SCAM: THE GAME OF INTERNATIONAL DOPE SMUGGLING. Berkeley: Brown Bag Enterprises, 1971.

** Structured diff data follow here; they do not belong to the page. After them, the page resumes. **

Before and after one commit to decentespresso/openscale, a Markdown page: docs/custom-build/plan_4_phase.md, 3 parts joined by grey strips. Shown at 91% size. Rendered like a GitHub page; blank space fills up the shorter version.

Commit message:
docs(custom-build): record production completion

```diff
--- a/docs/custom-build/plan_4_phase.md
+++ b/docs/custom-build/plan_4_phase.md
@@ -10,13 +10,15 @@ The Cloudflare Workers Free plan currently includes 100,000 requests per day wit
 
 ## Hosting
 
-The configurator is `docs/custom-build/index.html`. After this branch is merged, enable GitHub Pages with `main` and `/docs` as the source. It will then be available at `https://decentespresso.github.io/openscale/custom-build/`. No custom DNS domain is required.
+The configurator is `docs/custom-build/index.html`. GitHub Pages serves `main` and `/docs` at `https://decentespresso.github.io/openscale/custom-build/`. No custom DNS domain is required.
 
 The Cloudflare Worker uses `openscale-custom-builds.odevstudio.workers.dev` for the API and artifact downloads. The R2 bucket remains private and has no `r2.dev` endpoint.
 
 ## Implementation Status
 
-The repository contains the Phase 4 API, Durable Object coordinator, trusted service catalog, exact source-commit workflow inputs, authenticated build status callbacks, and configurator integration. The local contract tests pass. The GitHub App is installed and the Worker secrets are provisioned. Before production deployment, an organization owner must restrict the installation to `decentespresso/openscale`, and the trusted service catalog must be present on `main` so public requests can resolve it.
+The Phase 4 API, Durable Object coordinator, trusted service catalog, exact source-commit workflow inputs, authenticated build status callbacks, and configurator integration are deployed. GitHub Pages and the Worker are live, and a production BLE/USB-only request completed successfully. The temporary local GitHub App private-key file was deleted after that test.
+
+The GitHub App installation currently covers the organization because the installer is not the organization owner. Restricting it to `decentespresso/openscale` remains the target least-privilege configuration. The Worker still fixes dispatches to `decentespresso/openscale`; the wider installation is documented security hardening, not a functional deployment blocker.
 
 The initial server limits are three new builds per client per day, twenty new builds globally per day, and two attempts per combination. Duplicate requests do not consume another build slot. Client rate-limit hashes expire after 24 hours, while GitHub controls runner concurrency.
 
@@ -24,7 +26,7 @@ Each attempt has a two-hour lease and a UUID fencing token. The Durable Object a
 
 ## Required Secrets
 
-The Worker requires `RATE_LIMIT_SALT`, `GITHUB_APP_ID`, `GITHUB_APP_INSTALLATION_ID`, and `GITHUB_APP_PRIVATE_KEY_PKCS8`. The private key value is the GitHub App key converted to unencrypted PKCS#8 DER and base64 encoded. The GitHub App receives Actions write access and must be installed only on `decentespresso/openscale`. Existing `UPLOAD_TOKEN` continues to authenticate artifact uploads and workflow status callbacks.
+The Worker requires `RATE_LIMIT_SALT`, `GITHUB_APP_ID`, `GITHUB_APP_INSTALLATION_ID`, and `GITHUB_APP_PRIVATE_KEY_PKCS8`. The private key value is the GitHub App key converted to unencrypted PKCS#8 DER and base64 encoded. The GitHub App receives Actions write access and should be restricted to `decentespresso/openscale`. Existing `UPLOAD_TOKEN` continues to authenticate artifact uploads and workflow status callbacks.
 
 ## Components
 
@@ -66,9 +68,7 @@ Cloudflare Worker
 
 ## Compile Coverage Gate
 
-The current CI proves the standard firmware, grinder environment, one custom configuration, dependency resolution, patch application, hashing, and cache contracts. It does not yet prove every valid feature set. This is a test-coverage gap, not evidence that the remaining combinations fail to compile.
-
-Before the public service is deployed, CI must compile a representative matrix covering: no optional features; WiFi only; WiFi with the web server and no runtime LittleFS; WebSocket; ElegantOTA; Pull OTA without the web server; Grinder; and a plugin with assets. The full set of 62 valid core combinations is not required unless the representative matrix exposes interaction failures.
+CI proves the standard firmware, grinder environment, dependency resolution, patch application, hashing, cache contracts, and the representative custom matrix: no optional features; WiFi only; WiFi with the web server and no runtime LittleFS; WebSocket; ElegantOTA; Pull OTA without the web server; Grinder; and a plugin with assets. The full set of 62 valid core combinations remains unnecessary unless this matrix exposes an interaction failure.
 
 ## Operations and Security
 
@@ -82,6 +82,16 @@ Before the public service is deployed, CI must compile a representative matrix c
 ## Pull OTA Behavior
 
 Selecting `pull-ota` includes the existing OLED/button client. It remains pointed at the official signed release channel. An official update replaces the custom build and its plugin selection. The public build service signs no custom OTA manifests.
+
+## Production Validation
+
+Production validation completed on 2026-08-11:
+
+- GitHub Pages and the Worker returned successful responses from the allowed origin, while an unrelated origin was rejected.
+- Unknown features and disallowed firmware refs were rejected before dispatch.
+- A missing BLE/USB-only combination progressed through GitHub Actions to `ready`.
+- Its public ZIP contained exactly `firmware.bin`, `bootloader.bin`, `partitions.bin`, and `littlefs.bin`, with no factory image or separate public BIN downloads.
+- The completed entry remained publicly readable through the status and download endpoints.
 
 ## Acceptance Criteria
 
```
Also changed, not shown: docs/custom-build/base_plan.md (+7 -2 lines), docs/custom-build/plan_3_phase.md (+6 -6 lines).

34 ¾”h x 23”w game board printed in colors on coated stock with metal spinner mounted at center; 27 “Connection” cards printed on blue card stock; 24 “Paranoia” cards on red stock; 100s of square “tokens” printed in colors representing varying quantities of pot (green), hashish (brown) and cocaine (blue); 100s of sheets of ersatz money in denominations of 50-100,000; four plastic playing pieces; and two tiny die. Also, one small red velvet bag with silver ties, presumably added by an owner to house the many pieces. With original cardboard shipping tube in a printed paper wrapper bearing the image of a mammoth joint. Minor soiling to cards &c, tube a bit bumped and rubbed and missing one endcap. Missing sheet of rules, though a copy (pictured) will be provided. See below for a note on completeness.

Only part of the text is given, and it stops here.